Filter the entries for the string "azul". Copy each line that has it.

··· INFORMATION ···

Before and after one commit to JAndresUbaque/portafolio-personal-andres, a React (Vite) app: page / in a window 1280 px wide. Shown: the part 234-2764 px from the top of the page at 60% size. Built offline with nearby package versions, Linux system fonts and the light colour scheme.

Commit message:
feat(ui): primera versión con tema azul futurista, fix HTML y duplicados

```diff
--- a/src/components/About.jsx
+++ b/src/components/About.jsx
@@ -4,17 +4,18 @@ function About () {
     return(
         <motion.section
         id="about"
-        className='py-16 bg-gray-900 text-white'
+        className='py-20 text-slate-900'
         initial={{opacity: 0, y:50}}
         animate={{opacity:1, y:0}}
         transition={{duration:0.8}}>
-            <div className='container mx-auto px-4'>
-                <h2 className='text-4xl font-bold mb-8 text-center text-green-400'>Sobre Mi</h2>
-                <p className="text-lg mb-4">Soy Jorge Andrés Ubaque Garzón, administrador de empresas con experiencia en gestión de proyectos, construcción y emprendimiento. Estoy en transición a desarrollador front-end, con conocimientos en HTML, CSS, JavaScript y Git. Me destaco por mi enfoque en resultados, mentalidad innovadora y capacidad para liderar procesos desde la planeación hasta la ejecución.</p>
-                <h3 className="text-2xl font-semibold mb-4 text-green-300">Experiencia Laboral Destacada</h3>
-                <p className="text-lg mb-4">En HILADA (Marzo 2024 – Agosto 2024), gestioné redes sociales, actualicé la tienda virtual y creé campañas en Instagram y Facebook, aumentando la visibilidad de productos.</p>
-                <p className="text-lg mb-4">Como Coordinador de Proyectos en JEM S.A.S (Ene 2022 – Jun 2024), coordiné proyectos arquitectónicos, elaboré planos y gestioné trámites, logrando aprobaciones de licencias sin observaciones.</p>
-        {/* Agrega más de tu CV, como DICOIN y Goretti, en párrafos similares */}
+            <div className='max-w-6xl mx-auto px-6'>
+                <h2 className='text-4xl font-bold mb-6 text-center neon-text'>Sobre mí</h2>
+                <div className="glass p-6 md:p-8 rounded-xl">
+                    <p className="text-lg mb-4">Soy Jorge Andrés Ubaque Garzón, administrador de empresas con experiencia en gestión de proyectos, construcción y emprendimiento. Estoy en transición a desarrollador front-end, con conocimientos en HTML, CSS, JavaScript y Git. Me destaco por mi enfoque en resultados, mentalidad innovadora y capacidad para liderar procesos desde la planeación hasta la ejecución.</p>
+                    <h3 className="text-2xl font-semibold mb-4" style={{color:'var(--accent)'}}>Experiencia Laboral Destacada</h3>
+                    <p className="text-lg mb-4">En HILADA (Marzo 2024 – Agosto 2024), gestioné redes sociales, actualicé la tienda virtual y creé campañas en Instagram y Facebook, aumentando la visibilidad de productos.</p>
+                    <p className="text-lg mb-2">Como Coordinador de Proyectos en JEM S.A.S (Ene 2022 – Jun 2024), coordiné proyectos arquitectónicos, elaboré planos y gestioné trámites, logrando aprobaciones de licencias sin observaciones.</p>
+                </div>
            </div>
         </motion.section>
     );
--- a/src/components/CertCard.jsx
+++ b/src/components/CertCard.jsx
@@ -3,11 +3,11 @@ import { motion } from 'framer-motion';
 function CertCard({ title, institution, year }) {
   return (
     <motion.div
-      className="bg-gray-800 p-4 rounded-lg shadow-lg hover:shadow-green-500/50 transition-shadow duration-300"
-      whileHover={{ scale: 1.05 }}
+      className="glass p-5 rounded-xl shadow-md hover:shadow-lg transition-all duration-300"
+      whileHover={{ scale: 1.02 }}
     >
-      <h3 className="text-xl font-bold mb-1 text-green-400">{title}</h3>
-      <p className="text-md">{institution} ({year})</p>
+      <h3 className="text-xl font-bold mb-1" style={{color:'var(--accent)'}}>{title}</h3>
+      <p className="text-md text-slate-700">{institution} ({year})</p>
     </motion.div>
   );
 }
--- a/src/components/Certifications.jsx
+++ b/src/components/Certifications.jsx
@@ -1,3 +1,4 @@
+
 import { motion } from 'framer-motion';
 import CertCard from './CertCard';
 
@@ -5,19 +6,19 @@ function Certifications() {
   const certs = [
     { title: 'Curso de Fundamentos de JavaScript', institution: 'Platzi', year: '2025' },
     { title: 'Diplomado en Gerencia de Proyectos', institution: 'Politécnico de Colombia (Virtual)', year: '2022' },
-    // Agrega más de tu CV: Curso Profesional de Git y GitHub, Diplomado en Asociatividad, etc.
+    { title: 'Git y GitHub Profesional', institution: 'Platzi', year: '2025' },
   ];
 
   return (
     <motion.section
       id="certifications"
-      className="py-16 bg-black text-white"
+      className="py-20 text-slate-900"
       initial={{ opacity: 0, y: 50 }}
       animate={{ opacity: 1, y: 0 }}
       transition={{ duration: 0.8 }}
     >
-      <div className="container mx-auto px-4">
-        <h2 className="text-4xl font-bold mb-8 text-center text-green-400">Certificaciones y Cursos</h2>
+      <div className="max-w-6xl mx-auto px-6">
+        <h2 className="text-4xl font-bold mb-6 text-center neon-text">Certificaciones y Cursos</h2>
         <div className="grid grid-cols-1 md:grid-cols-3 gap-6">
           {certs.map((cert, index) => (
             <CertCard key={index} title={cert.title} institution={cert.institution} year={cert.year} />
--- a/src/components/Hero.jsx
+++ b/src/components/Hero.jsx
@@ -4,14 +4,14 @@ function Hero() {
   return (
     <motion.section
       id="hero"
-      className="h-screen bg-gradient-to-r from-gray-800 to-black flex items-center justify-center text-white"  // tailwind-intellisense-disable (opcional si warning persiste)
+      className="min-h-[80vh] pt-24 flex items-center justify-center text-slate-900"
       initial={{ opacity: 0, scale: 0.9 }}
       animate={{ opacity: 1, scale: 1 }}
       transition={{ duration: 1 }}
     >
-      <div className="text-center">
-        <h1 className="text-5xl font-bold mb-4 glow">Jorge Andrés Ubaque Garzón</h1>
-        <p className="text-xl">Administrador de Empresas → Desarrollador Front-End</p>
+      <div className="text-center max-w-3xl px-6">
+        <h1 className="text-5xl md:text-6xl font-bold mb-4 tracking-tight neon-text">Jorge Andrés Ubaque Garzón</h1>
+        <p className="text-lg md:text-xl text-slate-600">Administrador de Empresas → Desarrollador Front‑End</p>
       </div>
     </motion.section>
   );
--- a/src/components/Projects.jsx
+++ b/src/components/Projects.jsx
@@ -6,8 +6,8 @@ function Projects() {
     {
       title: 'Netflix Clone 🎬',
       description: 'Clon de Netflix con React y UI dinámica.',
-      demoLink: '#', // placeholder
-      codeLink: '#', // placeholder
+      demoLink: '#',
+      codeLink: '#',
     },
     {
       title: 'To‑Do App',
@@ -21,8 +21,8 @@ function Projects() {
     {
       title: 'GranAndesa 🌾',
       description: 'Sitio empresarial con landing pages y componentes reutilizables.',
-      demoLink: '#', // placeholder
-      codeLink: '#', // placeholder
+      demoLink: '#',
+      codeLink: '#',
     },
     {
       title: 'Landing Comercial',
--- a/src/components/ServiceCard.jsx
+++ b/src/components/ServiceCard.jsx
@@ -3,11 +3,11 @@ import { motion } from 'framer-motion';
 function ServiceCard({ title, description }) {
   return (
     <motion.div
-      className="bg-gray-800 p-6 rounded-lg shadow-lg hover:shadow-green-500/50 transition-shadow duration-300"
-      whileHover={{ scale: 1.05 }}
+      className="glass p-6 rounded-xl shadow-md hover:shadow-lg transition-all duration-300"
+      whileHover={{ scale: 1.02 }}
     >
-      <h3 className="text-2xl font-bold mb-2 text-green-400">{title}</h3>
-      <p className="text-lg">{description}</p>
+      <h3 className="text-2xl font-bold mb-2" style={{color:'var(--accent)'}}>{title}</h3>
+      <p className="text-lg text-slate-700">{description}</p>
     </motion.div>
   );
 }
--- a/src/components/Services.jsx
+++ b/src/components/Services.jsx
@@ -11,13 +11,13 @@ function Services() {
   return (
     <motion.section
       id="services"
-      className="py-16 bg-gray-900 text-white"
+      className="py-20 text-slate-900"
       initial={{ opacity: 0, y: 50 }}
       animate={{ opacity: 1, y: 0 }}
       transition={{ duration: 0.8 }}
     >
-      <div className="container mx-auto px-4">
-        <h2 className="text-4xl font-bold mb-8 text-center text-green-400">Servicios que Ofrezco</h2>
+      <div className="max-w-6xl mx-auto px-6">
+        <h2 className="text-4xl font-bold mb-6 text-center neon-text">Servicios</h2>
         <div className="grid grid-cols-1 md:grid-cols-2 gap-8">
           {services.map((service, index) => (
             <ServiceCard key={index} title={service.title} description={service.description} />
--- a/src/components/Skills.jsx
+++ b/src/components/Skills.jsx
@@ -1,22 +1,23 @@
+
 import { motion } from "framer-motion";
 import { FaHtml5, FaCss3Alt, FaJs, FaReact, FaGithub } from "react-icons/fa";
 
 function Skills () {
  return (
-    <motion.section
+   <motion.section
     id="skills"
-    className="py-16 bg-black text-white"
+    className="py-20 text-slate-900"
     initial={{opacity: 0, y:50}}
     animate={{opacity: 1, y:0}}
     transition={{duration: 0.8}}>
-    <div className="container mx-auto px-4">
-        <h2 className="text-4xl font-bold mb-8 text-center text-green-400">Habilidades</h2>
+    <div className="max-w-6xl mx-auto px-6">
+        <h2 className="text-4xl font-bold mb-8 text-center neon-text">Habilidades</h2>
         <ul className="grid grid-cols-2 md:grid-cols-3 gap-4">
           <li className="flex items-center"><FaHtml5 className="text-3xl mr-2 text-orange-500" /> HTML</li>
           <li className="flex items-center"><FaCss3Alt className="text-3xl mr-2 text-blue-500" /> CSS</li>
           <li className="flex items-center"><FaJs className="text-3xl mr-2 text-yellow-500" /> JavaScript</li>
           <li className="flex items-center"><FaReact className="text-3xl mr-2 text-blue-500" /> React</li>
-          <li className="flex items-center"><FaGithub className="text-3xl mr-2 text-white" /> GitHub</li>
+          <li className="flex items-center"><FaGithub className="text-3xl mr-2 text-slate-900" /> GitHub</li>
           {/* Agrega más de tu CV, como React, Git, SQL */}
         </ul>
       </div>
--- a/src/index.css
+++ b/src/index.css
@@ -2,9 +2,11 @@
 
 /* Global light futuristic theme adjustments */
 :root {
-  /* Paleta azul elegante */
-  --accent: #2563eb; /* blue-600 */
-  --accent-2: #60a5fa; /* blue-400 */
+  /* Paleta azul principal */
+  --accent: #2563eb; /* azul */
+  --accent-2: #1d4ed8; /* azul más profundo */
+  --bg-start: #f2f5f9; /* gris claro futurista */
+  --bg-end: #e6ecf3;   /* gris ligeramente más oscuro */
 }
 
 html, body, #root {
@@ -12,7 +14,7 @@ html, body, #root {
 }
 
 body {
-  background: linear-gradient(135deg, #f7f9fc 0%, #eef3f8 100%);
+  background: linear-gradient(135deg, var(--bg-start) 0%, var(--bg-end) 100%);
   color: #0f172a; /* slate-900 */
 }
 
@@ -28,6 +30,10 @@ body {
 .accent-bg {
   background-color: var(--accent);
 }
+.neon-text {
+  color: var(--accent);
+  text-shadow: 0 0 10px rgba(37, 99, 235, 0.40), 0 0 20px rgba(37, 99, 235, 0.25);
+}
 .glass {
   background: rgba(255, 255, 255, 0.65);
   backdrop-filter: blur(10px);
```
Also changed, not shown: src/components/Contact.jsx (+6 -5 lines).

···

ANSWER TO THE EXERCISE>
feat(ui): primera versión con tema azul futurista, fix HTML y duplicados
-  /* Paleta azul elegante */
+  /* Paleta azul principal */
+  --accent: #2563eb; /* azul */
+  --accent-2: #1d4ed8; /* azul más profundo */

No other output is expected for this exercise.